[Assigned task] Where the string "drawn" occurs in a line of the entries below, copy that line.

[Revision comparison data]
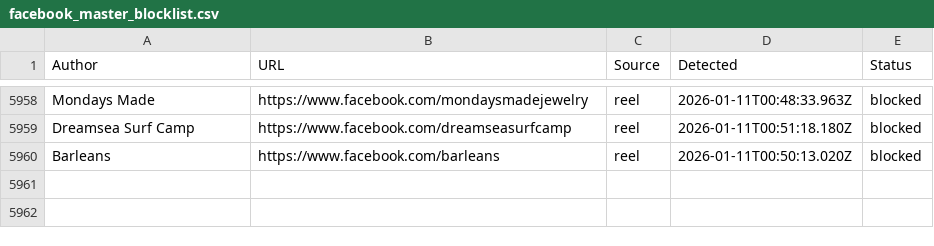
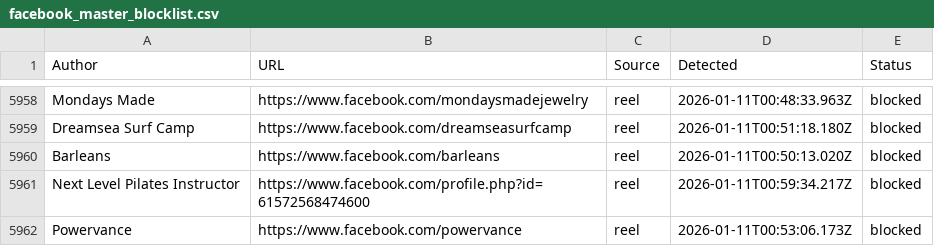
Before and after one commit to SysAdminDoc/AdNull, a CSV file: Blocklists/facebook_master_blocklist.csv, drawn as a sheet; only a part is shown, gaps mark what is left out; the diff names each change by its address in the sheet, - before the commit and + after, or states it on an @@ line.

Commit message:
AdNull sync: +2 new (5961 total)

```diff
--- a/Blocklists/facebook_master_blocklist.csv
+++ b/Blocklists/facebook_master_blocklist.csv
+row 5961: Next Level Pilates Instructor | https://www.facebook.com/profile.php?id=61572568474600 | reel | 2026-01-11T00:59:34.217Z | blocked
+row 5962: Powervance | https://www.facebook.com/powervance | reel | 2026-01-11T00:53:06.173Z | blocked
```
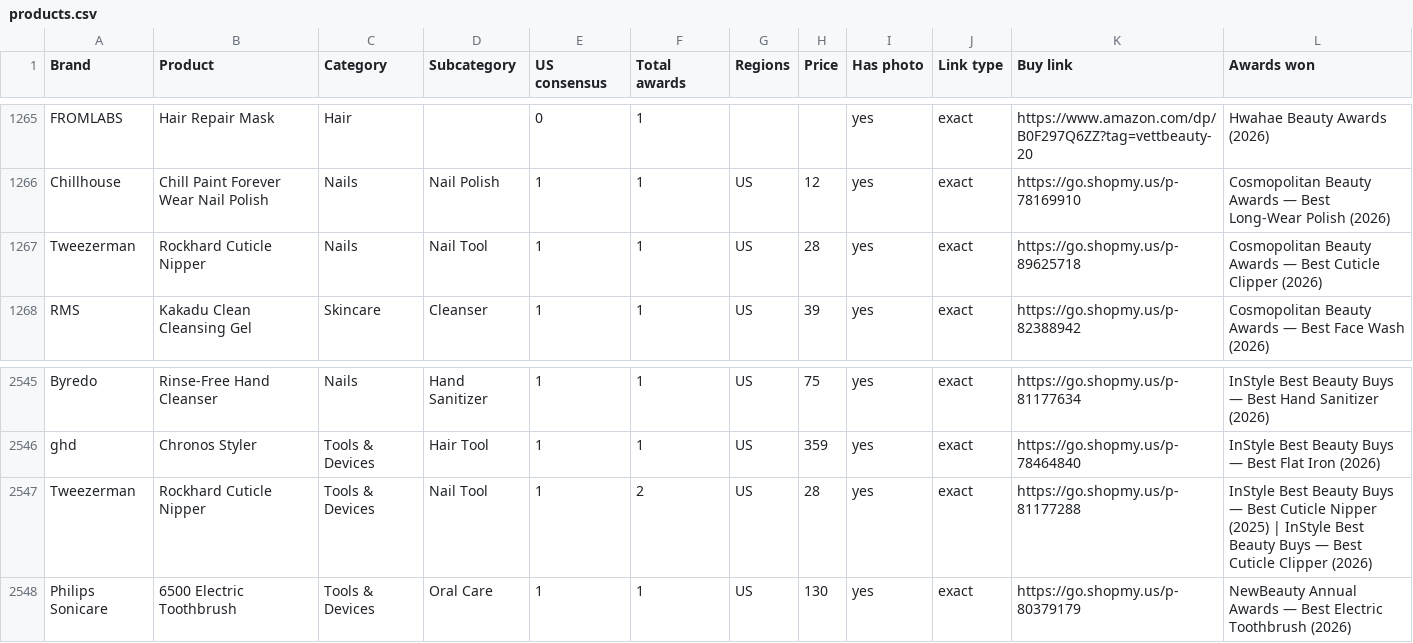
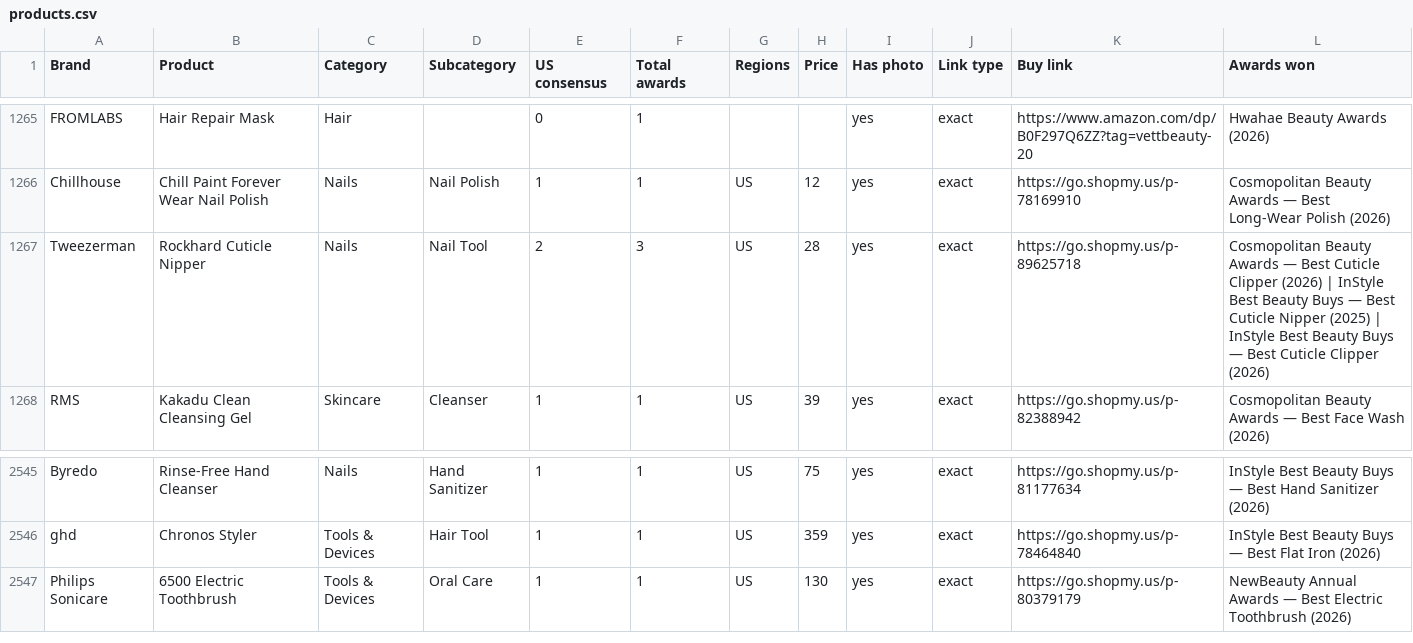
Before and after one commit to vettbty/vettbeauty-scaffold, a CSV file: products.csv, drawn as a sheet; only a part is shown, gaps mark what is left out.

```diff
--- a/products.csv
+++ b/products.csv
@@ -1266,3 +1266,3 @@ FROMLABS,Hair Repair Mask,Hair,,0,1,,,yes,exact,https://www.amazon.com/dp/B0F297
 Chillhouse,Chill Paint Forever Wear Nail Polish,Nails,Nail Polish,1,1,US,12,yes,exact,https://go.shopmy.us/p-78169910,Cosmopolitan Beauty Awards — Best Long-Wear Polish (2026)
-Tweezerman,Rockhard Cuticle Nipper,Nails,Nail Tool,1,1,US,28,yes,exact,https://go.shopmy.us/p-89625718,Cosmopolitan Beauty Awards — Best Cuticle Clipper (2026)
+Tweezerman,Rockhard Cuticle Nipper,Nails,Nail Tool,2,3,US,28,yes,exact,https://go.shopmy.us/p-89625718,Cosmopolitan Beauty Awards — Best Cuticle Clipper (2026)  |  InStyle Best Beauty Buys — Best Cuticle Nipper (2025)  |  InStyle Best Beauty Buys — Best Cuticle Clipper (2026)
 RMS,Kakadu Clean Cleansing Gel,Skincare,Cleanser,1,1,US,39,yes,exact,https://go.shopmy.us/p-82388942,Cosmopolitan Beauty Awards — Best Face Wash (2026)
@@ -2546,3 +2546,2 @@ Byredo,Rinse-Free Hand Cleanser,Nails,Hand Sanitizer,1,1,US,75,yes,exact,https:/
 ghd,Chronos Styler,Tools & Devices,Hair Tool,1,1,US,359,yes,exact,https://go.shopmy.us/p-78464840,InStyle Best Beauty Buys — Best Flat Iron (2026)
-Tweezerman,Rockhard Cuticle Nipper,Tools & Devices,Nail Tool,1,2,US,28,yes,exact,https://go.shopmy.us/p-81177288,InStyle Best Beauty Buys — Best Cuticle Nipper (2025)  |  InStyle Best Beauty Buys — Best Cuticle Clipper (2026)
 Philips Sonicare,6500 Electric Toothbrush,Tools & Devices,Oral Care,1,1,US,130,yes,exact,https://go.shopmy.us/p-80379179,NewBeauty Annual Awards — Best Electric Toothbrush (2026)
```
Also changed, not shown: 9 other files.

[Your response]
Before and after one commit to SysAdminDoc/AdNull, a CSV file: Blocklists/facebook_master_blocklist.csv, drawn as a sheet; only a part is shown, gaps mark what is left out; the diff names each change by its address in the sheet, - before the commit and + after, or states it on an @@ line.
Before and after one commit to vettbty/vettbeauty-scaffold, a CSV file: products.csv, drawn as a sheet; only a part is shown, gaps mark what is left out.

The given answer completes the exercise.